A big hit this Christmas season was The Grinch, an animated remake of the beloved 2000 classic. The Grinch and his loyal dog, Max, live in solitary in a dark cave on Mount Crumpet. When Christmastime comes, his neighbors in Whoville go all out with lights, decorations, and carols, much to the Grinch’s dismay. He realizes that there is only one way to get some peace and quiet: to steal Christmas. He goes door to door stealing presents, food, and holiday spirit. However, the Grinch has a change of heart when he meets a young girl named Cindy-Lou Who with a generous holiday spirit. The Grinch teaches that there is more to Christmas than just presents and candy canes.
Before seeing the 2018 version of The Grinch, I had high hopes after listening to the reviews of my friends and watching the hilarious trailer. I was excited to see what the newer version had to offer and what it would add to the story’s meaning. After watching the movie, I would rate it a 3/5. Although The Grinch was a funny spinoff of the classic, it did not add significantly to the legacy of Jim Carrey’s How the Grinch Stole Christmas.
One of the biggest differences between the two movies was the overall appearance of the Grinch. In the 2000’s classic, the Grinch is a frightful ungroomed mess. In the newer version, the character has a softer and kinder face, making an appeal to children. Some of my friends even described him as “cute”, the exact opposite of his real portrayal. A friendly face takes away from the depiction of a mean and selfish character. Even the voice in the 2018 version is more appealing.
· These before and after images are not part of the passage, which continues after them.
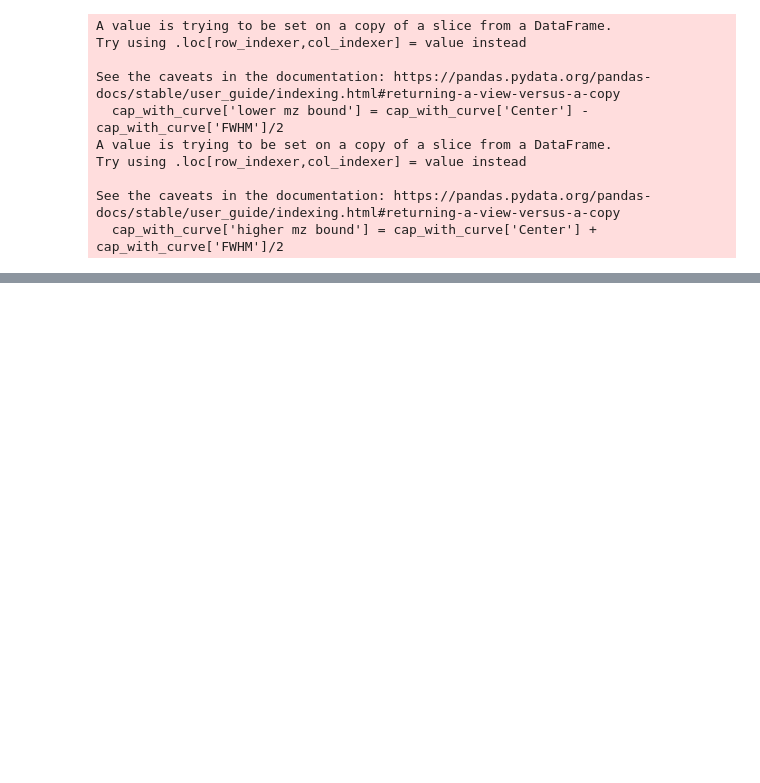
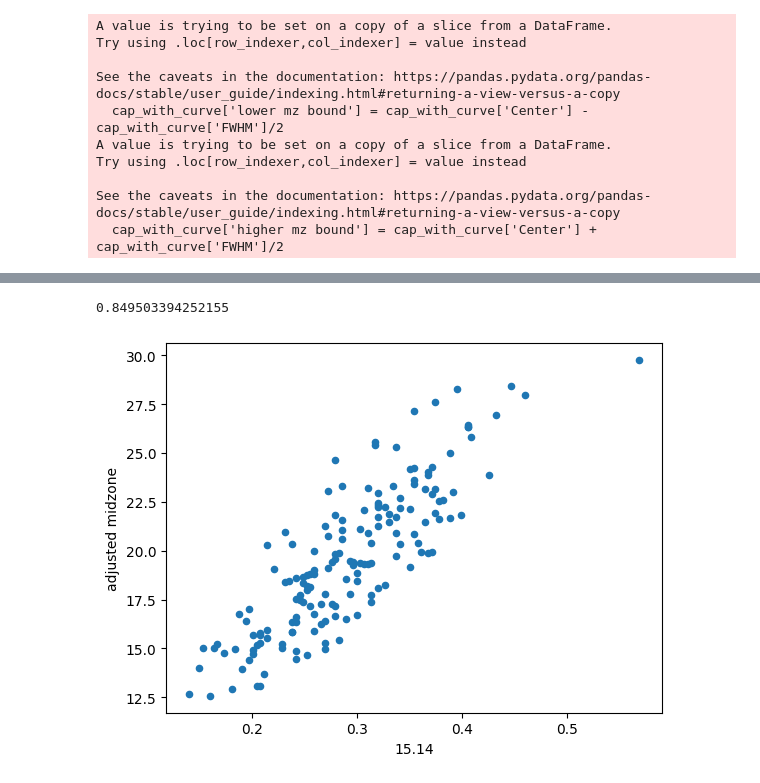
Before and after one commit to shlok-rajurkar/comp-bio-portfolio, a Jupyter notebook: curve_deconvolution/notebooks/CAP_baseline_subset_n=200.ipynb, the cells around one changed output, grey strips where cells are left out. Saved outputs shown, nothing was run; the diff lists cells and outputs as text; code cells hidden in the pictures; blank space fills up the shorter version.

```diff
--- a/curve_deconvolution/notebooks/CAP_baseline_subset_n=200.ipynb
+++ b/curve_deconvolution/notebooks/CAP_baseline_subset_n=200.ipynb
@@ -158,0 +172,6 @@ higher_bound_mean = 15.8430
+# %%
+cap_with_curve.plot.scatter('15.14', 'adjusted midzone')
+print(np.corrcoef(cap_with_curve['15.14'], cap_with_curve['adjusted midzone'])[0][1])
+# %% [output]
+0.849503394252155
+[figure, added]
```
Also changed, not shown: parts of 15 cells of this notebook.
Anthony Hopkins, the narrator in the older movie, speaks in a deep and grumpy tone to display the personality of the Grinch. In this version, narrator Pharrell Williams has a mellow and almost friendly voice.
Overall, The Grinch is a mediocre film that does not live up to the great legacy of Jim Carrey’s hit, How the Grinch Stole Christmas. The target audience of this brightly animated movie is younger audiences because of the swirling colors and visuals to distract from the otherwise bland and ordinary film.